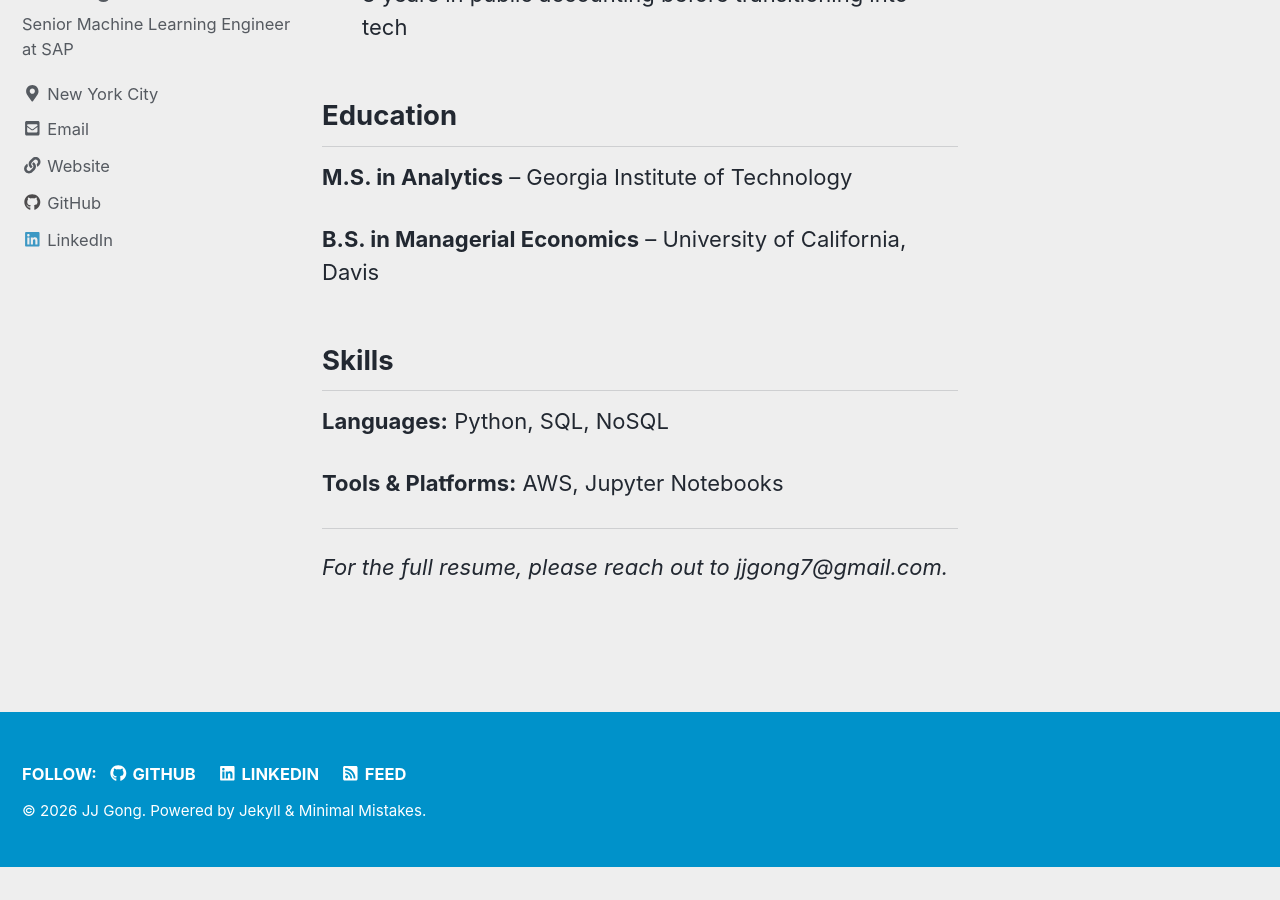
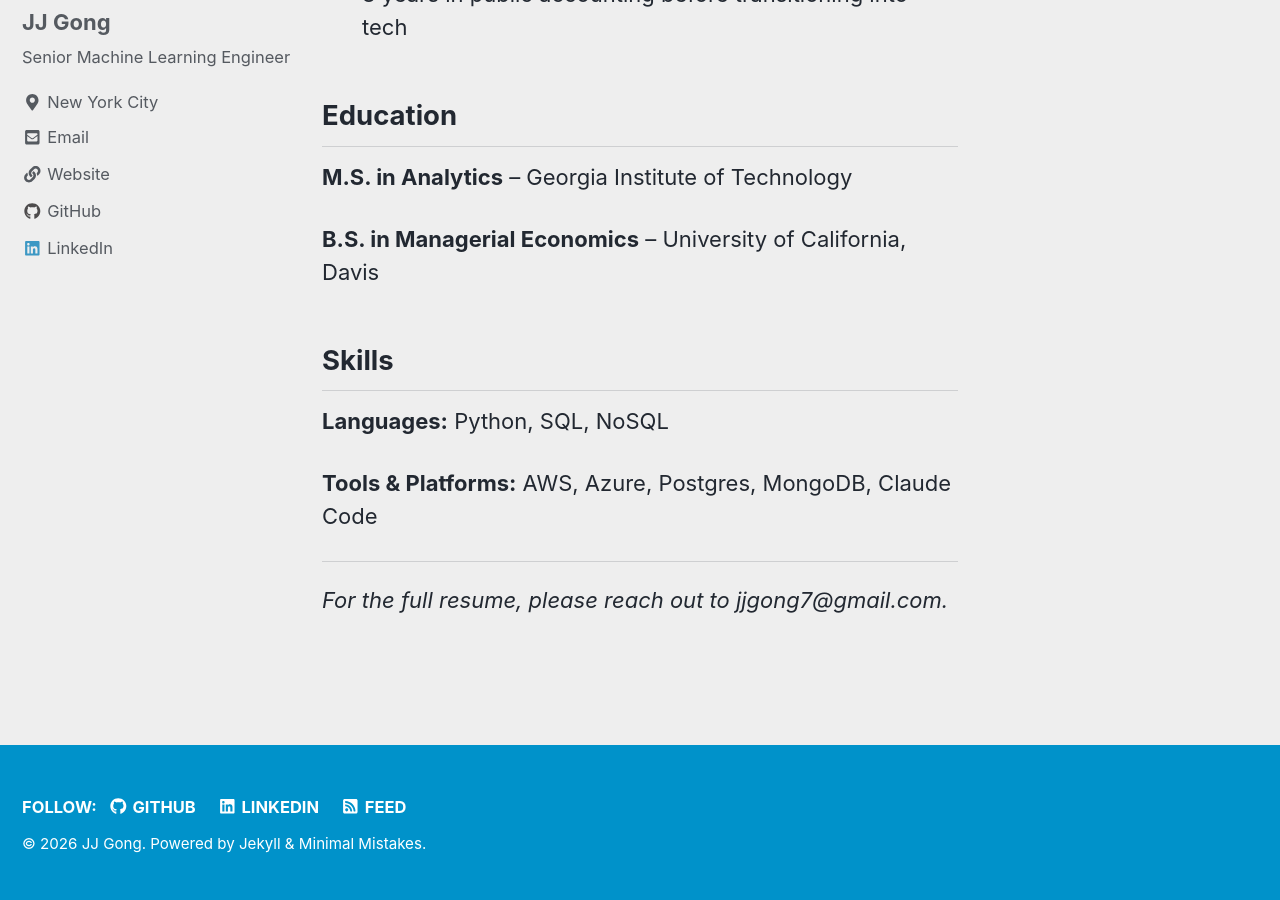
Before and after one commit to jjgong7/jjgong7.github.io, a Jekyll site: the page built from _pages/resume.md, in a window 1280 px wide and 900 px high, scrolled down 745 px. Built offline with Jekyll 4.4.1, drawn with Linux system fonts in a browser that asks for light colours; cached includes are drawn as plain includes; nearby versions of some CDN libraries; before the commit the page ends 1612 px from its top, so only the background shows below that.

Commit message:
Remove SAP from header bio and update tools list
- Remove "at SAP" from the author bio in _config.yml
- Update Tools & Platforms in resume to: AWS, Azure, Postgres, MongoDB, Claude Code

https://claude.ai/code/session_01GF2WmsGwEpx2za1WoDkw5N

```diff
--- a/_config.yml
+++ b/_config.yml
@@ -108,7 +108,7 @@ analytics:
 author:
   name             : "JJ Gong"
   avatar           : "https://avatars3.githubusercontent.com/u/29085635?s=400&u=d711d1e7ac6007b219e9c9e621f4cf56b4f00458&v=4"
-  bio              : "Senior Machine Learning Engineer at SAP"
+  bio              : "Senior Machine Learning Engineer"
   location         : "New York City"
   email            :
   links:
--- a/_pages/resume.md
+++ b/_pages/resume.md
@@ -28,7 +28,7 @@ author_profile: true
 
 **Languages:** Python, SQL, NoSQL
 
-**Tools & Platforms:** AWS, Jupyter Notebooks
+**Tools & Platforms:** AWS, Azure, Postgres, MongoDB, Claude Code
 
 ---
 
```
————
Which of the lines above include the word "Machine"? List those lines.

**ANSWER TO THE EXERCISE:**
-  bio              : "Senior Machine Learning Engineer at SAP"
+  bio              : "Senior Machine Learning Engineer"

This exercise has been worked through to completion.